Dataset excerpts
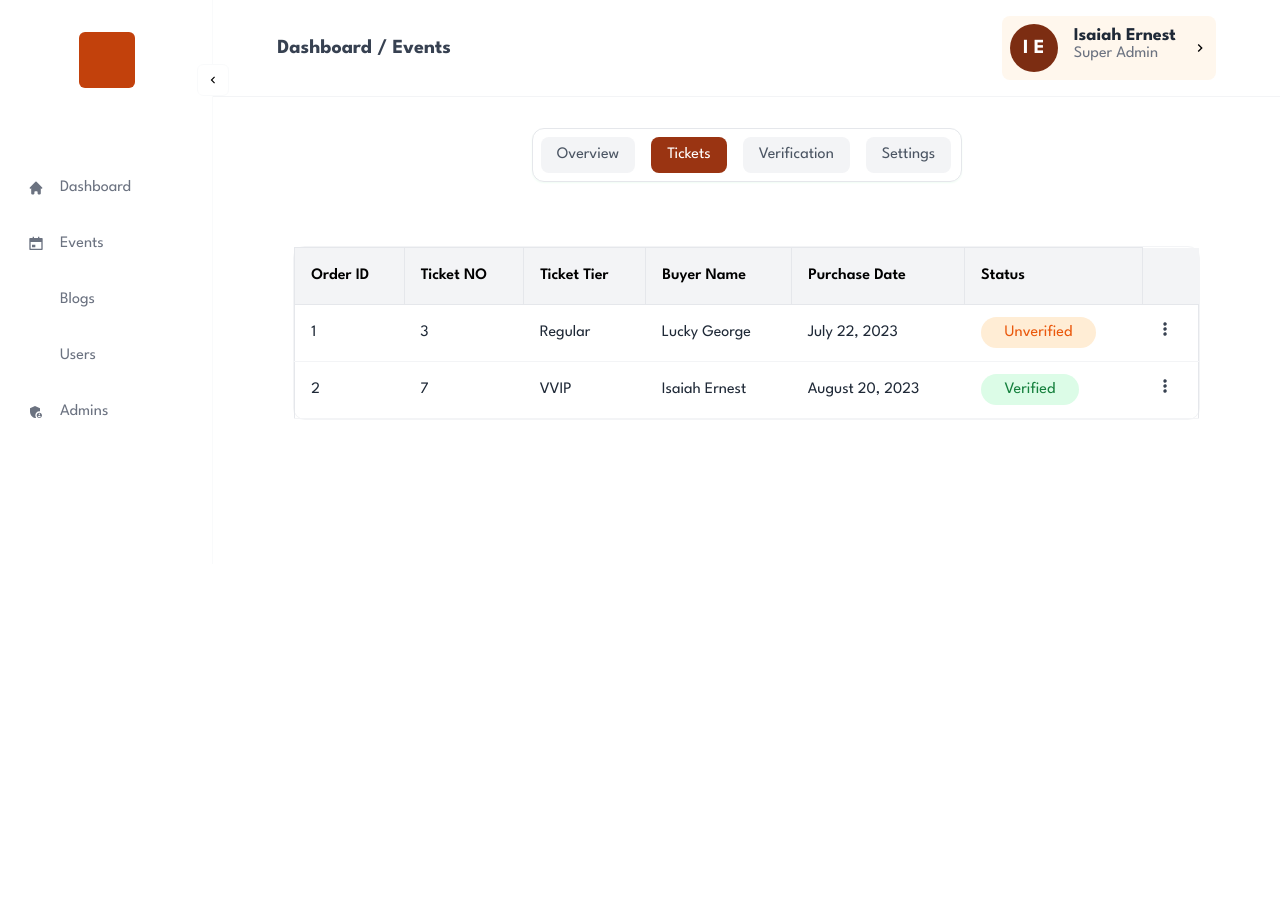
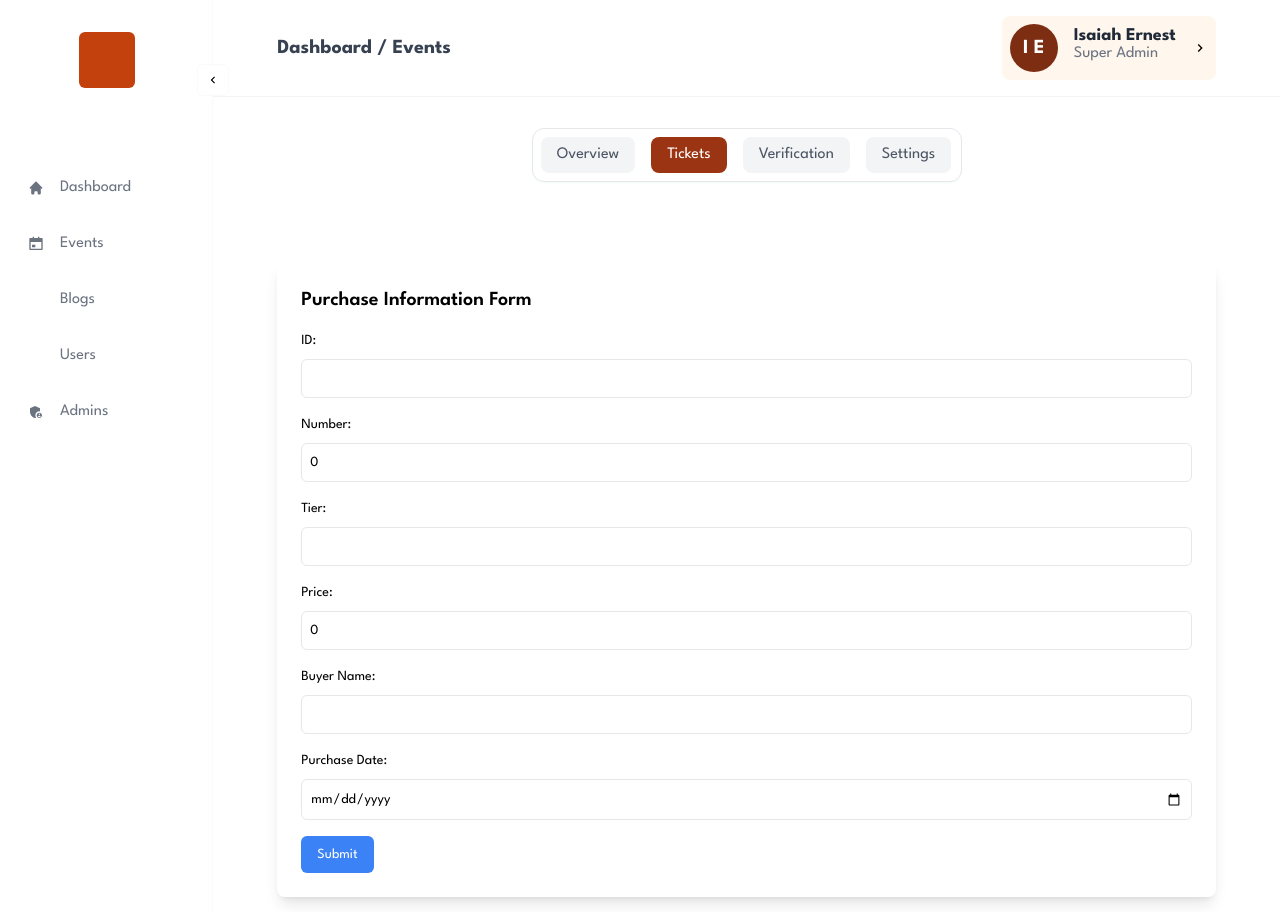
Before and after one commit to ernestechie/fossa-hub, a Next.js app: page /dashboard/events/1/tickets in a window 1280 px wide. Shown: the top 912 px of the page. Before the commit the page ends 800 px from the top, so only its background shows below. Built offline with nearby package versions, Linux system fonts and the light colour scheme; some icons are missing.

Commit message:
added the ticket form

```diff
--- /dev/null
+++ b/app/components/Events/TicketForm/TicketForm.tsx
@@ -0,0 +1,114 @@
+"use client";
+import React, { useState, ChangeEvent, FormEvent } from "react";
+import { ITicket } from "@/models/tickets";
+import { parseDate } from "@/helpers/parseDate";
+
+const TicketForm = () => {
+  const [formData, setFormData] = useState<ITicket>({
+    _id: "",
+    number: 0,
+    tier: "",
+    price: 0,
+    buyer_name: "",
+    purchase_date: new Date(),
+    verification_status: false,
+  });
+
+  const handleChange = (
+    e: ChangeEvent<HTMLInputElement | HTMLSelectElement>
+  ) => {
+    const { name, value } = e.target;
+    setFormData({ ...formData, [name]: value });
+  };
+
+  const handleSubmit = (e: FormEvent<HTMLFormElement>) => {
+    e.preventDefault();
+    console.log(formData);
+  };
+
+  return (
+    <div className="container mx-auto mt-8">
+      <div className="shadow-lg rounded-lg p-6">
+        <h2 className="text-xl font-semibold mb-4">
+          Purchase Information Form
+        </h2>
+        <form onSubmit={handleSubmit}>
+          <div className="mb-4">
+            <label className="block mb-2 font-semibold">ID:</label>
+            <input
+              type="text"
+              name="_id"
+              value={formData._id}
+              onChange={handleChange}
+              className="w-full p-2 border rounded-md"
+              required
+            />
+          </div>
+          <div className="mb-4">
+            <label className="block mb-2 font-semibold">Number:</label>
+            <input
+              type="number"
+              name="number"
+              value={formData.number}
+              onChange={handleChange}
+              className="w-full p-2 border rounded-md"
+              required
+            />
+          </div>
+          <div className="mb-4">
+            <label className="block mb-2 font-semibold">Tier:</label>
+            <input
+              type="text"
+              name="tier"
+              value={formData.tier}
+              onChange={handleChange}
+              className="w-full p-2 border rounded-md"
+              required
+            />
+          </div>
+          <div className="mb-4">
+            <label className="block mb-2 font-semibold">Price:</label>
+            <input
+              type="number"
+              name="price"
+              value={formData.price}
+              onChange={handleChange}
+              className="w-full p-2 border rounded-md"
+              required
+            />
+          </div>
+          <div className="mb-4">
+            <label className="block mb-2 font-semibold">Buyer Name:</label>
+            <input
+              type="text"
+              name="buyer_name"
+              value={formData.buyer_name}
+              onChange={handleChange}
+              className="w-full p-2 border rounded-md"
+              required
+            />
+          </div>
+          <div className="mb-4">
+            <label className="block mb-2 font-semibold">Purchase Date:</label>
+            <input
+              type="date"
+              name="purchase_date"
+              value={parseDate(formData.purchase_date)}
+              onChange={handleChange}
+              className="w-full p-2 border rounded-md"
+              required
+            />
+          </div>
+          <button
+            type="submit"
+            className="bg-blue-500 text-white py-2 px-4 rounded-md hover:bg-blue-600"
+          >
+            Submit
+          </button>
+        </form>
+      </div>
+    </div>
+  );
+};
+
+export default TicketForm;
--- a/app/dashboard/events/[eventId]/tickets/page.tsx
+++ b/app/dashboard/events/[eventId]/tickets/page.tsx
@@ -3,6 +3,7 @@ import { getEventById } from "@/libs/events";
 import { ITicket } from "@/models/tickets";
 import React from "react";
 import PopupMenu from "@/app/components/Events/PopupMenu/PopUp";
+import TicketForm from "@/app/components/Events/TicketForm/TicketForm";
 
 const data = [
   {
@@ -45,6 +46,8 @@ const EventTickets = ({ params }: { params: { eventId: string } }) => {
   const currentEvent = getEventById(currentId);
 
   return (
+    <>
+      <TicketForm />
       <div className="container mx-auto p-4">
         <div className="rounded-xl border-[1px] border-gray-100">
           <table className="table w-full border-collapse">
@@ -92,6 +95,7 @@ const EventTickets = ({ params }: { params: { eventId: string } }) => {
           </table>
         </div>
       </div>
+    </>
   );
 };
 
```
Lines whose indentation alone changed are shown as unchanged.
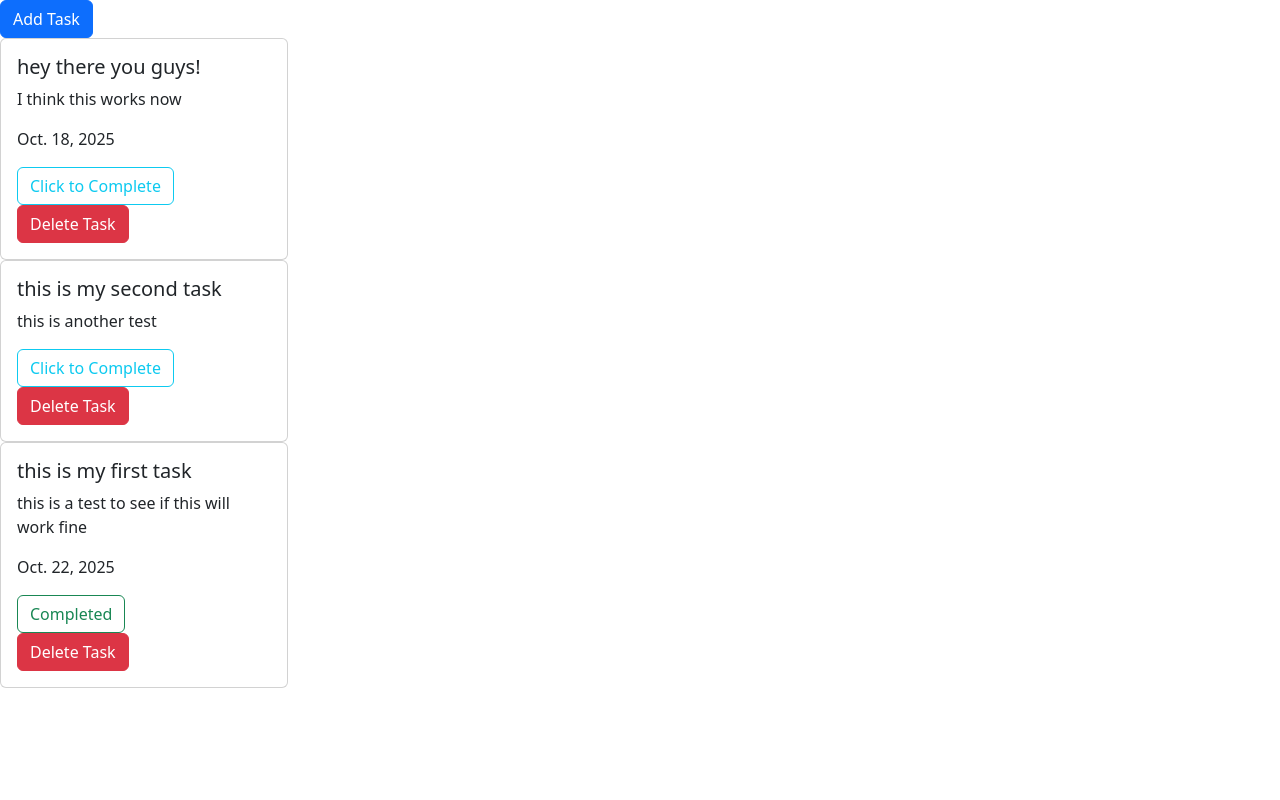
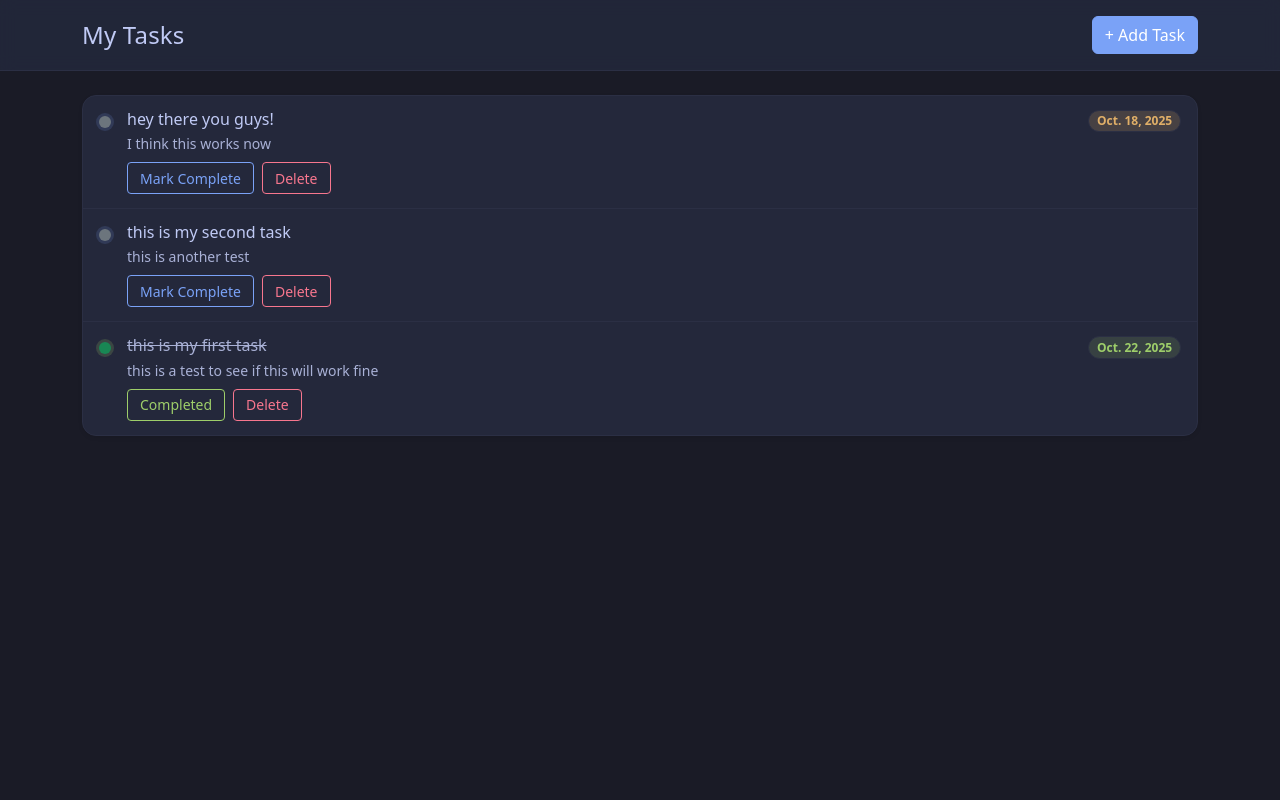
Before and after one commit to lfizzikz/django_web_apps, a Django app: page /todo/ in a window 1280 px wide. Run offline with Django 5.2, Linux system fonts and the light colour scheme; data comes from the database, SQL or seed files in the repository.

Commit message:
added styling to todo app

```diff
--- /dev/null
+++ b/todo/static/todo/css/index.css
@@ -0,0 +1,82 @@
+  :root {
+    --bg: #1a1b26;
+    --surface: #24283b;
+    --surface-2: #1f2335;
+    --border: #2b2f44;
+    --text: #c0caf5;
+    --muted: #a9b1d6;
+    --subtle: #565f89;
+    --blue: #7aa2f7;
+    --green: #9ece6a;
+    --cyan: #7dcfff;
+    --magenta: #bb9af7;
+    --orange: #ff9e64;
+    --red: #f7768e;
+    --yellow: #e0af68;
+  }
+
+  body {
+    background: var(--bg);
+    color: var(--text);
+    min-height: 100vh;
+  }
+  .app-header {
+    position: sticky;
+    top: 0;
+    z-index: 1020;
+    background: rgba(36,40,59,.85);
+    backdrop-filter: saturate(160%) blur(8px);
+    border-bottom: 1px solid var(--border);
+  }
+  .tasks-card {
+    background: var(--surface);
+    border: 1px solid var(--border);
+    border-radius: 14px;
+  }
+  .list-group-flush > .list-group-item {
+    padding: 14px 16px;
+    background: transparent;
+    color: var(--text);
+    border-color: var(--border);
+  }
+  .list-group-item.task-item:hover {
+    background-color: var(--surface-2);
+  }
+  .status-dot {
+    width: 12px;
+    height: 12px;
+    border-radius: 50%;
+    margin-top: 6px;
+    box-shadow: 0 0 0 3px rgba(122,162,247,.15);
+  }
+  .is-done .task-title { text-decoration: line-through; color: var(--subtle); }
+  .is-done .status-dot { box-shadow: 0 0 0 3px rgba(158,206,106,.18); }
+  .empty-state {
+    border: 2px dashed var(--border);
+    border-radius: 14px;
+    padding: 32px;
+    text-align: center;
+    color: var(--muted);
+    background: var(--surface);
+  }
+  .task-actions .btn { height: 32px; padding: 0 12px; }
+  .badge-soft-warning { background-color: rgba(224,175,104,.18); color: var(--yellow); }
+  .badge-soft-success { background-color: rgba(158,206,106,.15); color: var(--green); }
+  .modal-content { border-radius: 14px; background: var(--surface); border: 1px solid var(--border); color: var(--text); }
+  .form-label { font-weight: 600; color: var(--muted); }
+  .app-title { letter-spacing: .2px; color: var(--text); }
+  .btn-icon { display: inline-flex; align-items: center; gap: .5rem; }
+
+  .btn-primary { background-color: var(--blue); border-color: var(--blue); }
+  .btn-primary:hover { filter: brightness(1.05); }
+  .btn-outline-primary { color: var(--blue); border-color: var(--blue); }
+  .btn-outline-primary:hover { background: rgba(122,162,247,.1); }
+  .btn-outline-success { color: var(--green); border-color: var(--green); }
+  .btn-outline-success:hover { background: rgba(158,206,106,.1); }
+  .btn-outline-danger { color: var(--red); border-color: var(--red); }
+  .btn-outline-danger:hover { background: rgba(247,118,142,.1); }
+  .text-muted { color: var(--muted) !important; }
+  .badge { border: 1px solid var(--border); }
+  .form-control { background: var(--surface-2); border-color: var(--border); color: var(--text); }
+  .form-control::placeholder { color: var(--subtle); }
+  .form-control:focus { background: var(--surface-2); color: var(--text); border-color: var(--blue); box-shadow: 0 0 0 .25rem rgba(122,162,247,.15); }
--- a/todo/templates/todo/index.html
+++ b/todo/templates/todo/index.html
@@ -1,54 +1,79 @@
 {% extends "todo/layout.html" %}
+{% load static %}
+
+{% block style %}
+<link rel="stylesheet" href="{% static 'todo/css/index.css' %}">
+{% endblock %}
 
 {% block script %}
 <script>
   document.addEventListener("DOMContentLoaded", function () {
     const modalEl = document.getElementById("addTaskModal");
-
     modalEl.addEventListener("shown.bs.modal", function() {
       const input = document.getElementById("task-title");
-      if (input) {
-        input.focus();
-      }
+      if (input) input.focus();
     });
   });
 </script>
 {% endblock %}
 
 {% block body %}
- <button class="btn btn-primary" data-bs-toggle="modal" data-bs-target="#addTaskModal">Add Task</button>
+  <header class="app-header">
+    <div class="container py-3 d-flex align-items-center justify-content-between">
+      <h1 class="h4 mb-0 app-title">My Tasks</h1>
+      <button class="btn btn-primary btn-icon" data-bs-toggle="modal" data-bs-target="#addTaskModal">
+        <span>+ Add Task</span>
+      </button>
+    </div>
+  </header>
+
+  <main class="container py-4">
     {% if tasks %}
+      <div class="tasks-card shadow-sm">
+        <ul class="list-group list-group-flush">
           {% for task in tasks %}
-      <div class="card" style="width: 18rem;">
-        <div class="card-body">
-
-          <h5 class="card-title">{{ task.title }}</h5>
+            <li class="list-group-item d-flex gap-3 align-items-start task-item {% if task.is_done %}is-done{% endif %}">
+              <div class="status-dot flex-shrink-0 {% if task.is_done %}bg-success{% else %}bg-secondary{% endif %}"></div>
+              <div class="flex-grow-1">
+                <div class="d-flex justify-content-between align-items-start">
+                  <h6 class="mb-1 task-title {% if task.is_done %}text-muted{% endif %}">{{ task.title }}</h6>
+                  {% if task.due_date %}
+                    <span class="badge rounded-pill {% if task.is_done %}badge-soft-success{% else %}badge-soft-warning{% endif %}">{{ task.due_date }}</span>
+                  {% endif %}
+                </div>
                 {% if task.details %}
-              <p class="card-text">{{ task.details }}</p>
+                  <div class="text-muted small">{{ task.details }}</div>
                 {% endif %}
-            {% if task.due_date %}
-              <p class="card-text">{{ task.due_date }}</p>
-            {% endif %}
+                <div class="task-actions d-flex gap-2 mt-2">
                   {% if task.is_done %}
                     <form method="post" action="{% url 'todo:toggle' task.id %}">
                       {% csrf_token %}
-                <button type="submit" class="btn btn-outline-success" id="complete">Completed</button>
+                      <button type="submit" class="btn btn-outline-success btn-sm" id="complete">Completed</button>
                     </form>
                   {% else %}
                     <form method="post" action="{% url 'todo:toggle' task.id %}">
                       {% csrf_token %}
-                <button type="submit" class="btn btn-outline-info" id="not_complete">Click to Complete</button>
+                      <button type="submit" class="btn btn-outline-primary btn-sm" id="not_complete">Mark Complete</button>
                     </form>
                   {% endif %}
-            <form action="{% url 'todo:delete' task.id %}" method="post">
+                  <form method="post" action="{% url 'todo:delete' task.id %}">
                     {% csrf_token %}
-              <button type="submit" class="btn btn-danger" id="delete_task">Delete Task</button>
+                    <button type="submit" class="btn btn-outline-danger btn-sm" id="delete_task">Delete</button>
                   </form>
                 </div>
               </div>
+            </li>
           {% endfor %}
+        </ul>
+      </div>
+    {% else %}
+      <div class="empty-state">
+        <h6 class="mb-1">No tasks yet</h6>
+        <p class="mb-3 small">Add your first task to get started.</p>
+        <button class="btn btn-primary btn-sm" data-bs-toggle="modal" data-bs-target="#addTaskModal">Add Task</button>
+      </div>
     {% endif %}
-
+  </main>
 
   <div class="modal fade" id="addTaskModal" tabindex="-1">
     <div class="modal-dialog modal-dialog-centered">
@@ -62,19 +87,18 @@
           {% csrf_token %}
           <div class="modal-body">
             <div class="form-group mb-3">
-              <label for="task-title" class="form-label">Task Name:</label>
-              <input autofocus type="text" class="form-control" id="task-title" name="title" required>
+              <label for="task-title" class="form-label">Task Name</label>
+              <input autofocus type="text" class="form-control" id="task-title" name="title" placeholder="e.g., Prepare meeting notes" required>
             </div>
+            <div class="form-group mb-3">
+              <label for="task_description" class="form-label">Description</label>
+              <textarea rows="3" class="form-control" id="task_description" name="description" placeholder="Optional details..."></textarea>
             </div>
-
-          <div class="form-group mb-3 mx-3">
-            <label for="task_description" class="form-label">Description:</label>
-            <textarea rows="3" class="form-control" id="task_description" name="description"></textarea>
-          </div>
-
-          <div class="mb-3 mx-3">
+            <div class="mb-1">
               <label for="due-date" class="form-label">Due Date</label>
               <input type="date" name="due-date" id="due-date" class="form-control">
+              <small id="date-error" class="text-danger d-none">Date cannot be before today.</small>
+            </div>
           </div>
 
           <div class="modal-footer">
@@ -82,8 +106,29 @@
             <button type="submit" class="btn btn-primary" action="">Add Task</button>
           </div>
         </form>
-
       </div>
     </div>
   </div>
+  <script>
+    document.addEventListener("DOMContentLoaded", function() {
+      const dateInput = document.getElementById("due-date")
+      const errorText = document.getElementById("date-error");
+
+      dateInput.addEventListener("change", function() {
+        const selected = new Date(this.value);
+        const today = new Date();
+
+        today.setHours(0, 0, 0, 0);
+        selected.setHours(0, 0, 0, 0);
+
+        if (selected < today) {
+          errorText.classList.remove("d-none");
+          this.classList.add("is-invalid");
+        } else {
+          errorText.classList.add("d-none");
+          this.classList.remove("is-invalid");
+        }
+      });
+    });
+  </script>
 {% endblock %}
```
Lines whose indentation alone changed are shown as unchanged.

[Your task] Go through the data above and copy each line that holds the word "value".

[Final answer]
+    const { name, value } = e.target;
+    setFormData({ ...formData, [name]: value });
+              value={formData._id}
+              value={formData.number}
+              value={formData.tier}
+              value={formData.price}
+              value={formData.buyer_name}
+              value={parseDate(formData.purchase_date)}
+        const selected = new Date(this.value);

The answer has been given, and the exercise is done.